The outer ring of the coin depicts the 12 stars of the European Union along with the year of issue, 2006 and the letter ‘B’ for Belgium.
On the edge of the coin, there are two and two stars, repeated six times alternately vertically and in reverse.
The obverse of the coin, which is the usual common side of the €2.
There is a geographical map of Europe including the outer ring and the inner space on the right side of the coin.
The inscription “2 EURO” covers some maps and most of the coin’s face.
12 EU stars appear on the right side of the outer ring.
The six stars at the top of the map, and six below it, are visually connected by six vertical stripes that cut across the inner core of the coin.
The coin expert then showed YouTube viewers another €2 coin, which looked almost identical to a regular coin.
It has all the same faces as the first, however, when the coin is rotated, there is a “radical displacement” between the two faces of approximately 130 degrees.
The coin expert explains: “This type of error is called a die rotation error and occurs when the dies are not properly aligned with each other.
“This misalignment can occur during initial setup, installing one of the dies in the wrong direction relative to the opposite die, or during casting when one of the dies loosens and rotates.
“In both cases, it resulted in a misalignment between the obverse and the reverse of the coin.
“This bug makes this coin worth up to €500.”

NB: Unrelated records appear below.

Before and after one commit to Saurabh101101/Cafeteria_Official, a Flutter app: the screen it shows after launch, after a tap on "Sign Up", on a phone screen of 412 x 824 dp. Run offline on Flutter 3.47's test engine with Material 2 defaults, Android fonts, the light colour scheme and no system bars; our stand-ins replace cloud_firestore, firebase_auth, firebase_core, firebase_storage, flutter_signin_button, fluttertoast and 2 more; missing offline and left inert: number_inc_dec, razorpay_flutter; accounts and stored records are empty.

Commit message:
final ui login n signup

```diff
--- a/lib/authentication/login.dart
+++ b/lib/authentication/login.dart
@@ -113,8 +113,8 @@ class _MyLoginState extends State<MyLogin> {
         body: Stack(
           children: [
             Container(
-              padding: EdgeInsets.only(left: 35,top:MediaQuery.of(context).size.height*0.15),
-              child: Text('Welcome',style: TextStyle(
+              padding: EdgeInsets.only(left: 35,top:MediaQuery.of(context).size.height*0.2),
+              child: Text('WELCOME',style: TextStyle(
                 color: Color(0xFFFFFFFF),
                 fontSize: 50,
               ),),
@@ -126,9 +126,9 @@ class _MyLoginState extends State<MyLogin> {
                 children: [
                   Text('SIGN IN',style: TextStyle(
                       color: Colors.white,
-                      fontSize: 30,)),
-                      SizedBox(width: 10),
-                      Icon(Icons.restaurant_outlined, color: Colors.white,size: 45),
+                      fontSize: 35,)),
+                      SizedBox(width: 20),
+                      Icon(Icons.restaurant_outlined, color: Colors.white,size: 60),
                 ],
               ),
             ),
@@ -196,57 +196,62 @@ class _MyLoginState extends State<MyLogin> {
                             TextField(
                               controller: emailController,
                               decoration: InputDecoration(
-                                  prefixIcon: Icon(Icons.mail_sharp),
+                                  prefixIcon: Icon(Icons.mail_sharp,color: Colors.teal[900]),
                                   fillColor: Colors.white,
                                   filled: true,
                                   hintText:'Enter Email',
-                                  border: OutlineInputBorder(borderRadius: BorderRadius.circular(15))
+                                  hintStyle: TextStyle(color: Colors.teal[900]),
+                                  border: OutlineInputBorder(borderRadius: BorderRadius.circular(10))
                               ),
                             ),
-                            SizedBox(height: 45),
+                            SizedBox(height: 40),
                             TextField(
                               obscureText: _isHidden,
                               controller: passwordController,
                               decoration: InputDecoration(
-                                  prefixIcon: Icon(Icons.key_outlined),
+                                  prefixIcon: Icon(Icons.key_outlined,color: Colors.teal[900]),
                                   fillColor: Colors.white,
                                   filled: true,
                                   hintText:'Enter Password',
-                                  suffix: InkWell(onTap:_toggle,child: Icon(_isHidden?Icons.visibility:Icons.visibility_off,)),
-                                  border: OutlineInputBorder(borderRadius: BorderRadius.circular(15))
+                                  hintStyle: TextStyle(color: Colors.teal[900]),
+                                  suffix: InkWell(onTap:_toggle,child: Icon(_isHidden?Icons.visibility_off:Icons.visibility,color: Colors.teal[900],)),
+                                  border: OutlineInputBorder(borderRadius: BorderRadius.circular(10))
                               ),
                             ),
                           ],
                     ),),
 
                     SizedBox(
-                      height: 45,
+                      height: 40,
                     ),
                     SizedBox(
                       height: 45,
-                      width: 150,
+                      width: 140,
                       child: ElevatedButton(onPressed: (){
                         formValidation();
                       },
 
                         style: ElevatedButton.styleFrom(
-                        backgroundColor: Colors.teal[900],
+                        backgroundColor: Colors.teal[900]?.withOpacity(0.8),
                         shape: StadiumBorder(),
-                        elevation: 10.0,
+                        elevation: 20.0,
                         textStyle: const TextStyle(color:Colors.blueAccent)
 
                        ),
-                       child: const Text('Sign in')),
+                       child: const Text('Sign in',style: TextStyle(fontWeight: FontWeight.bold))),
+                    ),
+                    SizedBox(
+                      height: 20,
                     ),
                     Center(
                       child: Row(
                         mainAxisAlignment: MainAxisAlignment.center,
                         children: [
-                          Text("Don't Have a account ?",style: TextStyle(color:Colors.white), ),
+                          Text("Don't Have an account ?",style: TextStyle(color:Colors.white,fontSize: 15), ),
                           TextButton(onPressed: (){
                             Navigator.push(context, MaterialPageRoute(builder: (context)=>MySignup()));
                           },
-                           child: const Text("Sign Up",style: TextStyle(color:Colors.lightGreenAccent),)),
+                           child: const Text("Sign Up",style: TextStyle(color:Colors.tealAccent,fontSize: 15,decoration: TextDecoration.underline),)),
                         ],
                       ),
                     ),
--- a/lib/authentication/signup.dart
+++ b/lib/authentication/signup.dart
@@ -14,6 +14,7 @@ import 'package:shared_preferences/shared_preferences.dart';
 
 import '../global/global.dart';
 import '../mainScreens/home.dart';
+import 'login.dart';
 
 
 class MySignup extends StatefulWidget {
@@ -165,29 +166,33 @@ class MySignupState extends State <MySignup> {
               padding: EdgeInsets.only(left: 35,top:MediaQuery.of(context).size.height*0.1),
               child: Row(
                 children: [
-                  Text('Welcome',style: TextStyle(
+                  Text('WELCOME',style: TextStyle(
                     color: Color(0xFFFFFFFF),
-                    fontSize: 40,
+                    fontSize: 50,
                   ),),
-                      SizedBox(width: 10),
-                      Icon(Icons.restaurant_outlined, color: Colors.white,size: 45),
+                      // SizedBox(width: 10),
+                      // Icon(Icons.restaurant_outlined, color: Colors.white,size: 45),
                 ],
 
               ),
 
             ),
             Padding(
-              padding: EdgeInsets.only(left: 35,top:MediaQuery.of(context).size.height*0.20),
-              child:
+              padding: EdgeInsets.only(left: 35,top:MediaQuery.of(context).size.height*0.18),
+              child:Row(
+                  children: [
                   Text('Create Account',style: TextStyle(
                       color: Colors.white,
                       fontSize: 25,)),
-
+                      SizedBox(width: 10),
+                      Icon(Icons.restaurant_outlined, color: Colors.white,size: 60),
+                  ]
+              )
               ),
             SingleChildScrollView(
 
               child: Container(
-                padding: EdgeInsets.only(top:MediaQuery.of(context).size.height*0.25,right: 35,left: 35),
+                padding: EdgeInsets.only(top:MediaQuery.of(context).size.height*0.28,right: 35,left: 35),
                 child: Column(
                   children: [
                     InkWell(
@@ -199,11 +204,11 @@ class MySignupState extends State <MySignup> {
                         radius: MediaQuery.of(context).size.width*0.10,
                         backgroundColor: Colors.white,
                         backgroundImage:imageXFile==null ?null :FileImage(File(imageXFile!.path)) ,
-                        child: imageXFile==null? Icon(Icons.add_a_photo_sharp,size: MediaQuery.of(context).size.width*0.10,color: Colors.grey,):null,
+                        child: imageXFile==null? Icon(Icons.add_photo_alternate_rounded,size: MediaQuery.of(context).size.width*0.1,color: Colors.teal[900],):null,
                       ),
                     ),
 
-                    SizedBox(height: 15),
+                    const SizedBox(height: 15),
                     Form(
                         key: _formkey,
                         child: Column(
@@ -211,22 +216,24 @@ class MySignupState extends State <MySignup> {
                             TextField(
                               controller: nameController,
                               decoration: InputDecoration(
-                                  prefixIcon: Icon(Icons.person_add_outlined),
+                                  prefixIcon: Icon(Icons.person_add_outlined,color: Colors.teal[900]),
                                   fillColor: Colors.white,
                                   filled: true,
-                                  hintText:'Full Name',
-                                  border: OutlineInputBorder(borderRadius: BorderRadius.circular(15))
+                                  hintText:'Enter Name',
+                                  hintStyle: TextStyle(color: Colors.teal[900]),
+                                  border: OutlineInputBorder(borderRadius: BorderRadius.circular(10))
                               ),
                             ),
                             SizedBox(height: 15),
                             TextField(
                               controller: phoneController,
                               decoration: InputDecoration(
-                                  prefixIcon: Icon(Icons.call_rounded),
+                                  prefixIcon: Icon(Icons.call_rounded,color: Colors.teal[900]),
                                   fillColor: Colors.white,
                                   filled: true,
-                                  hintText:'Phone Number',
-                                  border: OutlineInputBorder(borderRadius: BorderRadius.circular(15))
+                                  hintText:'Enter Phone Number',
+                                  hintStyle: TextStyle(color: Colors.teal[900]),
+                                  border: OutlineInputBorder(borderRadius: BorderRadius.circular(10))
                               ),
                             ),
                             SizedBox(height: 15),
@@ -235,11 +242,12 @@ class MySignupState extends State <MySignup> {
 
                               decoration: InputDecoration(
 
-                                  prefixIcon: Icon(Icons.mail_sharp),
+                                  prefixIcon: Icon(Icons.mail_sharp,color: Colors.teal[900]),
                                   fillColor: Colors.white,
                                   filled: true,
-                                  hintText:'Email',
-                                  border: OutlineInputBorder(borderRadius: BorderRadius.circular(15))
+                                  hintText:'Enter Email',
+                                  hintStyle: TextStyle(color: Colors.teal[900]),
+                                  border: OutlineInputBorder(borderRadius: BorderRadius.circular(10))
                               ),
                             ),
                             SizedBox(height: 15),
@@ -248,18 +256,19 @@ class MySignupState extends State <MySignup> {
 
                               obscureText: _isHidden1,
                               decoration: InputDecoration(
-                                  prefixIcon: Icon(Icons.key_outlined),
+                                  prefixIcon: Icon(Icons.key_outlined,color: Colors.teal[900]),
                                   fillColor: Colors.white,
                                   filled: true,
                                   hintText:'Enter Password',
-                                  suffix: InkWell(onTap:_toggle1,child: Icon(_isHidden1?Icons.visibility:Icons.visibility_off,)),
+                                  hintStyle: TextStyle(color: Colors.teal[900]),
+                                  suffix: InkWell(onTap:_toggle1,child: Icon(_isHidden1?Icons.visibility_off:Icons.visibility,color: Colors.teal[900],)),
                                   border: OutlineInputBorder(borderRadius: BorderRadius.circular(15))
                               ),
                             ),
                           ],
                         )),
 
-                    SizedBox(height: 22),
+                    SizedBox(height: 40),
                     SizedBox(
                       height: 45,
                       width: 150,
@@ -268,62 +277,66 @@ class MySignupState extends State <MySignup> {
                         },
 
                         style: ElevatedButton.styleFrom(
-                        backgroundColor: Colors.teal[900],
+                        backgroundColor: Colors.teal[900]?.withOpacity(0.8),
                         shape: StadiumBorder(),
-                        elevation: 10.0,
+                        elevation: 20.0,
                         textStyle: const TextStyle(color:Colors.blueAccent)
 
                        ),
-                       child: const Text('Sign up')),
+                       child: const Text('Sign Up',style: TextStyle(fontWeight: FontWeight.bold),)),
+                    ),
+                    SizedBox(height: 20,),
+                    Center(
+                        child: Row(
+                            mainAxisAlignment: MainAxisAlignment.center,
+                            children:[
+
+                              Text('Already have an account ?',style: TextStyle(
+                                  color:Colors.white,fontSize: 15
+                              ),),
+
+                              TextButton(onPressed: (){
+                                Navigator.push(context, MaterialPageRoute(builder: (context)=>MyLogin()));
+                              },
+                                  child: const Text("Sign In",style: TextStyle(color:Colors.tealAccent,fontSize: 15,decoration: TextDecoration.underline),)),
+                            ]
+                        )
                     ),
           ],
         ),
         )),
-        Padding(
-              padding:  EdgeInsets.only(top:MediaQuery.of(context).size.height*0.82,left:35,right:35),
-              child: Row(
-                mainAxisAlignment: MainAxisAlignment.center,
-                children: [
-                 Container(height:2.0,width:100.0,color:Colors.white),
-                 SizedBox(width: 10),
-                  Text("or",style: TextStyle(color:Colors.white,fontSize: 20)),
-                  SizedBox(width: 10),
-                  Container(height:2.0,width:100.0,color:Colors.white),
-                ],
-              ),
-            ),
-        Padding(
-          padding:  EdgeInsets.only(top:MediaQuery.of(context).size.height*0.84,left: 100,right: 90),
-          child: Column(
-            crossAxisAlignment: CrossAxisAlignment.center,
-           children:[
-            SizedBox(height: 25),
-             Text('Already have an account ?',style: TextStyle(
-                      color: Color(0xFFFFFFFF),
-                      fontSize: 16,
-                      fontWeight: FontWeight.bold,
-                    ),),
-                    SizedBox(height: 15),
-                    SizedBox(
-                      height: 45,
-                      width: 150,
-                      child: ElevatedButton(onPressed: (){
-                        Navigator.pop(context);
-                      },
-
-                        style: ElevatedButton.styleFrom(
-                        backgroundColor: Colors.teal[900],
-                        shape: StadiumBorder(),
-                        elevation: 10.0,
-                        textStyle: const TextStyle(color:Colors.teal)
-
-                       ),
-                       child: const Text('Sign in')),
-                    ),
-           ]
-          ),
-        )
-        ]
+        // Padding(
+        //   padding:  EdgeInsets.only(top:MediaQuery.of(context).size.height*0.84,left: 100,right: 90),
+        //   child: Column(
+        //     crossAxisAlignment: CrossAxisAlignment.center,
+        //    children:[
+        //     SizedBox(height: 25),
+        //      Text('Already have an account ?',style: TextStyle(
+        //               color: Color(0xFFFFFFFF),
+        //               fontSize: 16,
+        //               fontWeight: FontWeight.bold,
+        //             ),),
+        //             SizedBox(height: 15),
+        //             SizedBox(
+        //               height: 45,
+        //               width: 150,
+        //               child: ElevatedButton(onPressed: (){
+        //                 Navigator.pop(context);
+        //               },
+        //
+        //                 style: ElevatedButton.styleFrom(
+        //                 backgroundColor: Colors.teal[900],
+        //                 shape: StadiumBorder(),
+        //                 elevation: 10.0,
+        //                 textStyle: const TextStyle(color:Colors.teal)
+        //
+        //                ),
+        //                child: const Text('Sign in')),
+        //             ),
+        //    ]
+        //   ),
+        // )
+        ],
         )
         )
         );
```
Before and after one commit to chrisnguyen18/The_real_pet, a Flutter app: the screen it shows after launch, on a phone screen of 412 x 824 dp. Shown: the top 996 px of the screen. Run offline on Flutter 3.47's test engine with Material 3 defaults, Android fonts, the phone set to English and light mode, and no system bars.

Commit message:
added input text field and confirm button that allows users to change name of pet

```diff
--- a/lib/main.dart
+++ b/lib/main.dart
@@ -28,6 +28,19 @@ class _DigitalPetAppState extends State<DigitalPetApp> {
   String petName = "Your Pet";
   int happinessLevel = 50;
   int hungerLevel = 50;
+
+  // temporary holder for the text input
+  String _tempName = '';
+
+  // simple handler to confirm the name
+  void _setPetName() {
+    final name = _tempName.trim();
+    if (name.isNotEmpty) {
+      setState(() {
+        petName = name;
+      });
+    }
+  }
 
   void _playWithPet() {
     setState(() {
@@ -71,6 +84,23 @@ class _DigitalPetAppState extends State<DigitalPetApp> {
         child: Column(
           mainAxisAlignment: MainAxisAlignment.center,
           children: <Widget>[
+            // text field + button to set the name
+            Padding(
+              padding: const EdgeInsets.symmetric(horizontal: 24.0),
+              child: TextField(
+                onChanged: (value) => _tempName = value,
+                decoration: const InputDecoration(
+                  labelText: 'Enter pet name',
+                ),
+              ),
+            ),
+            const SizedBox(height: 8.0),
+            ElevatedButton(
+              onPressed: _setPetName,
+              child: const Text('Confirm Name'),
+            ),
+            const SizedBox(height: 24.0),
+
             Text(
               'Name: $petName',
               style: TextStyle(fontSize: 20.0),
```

https://www.thesun.ie/money/8224507/coin-expert-pocket-hundreds-spot-simple-error/ I’m a coin expert and you can pocket HUNDREDS if you spot a simple mistake on the €2 piece